Exercise brief:
Pictures are to be left out, but please repeat each record exactly.

[Before-and-after change data]

★ ★ ★ ★ ★ ★ ★

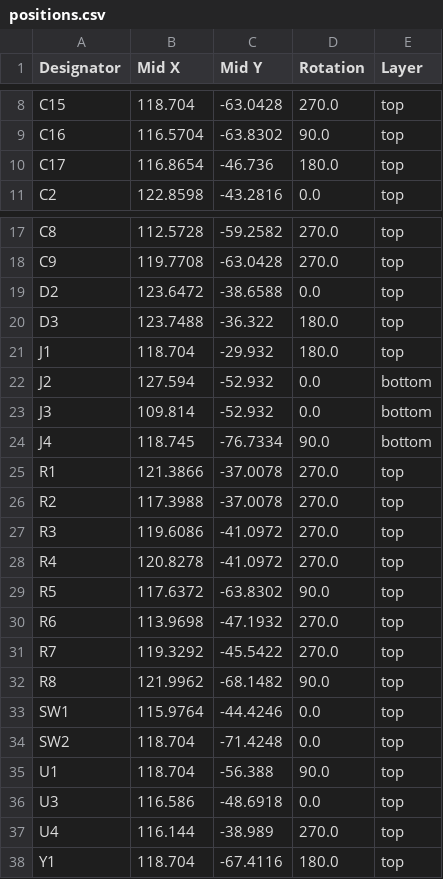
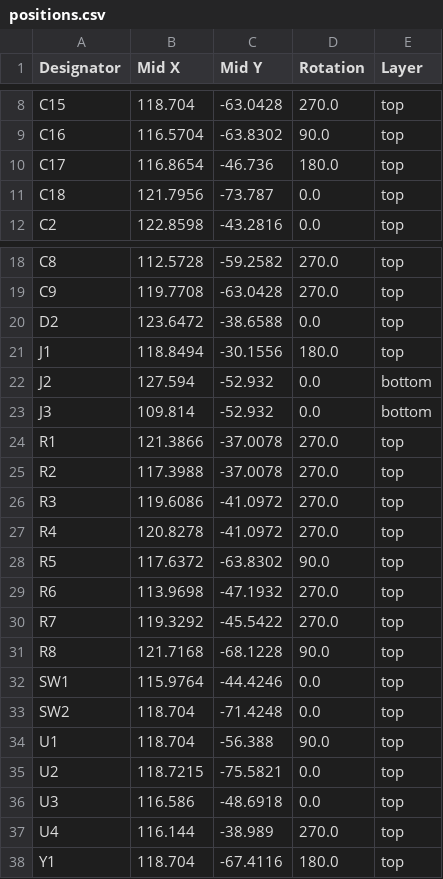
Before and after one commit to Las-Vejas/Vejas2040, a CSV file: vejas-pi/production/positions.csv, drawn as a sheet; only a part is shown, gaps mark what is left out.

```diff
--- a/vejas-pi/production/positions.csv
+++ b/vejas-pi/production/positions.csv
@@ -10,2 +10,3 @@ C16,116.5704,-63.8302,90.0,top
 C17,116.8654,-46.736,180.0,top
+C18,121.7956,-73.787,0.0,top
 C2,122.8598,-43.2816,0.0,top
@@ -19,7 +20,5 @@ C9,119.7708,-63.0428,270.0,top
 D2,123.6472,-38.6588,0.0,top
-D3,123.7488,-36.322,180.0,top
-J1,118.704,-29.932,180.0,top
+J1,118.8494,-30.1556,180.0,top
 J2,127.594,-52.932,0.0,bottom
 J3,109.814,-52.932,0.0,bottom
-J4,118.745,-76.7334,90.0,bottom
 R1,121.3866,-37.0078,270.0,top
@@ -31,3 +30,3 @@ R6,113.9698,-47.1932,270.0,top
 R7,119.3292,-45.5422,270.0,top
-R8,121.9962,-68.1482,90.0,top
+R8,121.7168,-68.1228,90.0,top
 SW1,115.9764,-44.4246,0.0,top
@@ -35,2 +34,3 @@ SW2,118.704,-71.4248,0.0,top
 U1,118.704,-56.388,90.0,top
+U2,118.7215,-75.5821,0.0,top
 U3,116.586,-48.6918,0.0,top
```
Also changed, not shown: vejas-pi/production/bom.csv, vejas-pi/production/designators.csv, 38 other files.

★ ★ ★ ★ ★ ★ ★

Result of this exercise:
Before and after one commit to Las-Vejas/Vejas2040, a CSV file: vejas-pi/production/positions.csv, drawn as a sheet; only a part is shown, gaps mark what is left out.

```diff
--- a/vejas-pi/production/positions.csv
+++ b/vejas-pi/production/positions.csv
@@ -10,2 +10,3 @@ C16,116.5704,-63.8302,90.0,top
 C17,116.8654,-46.736,180.0,top
+C18,121.7956,-73.787,0.0,top
 C2,122.8598,-43.2816,0.0,top
@@ -19,7 +20,5 @@ C9,119.7708,-63.0428,270.0,top
 D2,123.6472,-38.6588,0.0,top
-D3,123.7488,-36.322,180.0,top
-J1,118.704,-29.932,180.0,top
+J1,118.8494,-30.1556,180.0,top
 J2,127.594,-52.932,0.0,bottom
 J3,109.814,-52.932,0.0,bottom
-J4,118.745,-76.7334,90.0,bottom
 R1,121.3866,-37.0078,270.0,top
@@ -31,3 +30,3 @@ R6,113.9698,-47.1932,270.0,top
 R7,119.3292,-45.5422,270.0,top
-R8,121.9962,-68.1482,90.0,top
+R8,121.7168,-68.1228,90.0,top
 SW1,115.9764,-44.4246,0.0,top
@@ -35,2 +34,3 @@ SW2,118.704,-71.4248,0.0,top
 U1,118.704,-56.388,90.0,top
+U2,118.7215,-75.5821,0.0,top
 U3,116.586,-48.6918,0.0,top
```
Also changed, not shown: vejas-pi/production/bom.csv, vejas-pi/production/designators.csv, 38 other files.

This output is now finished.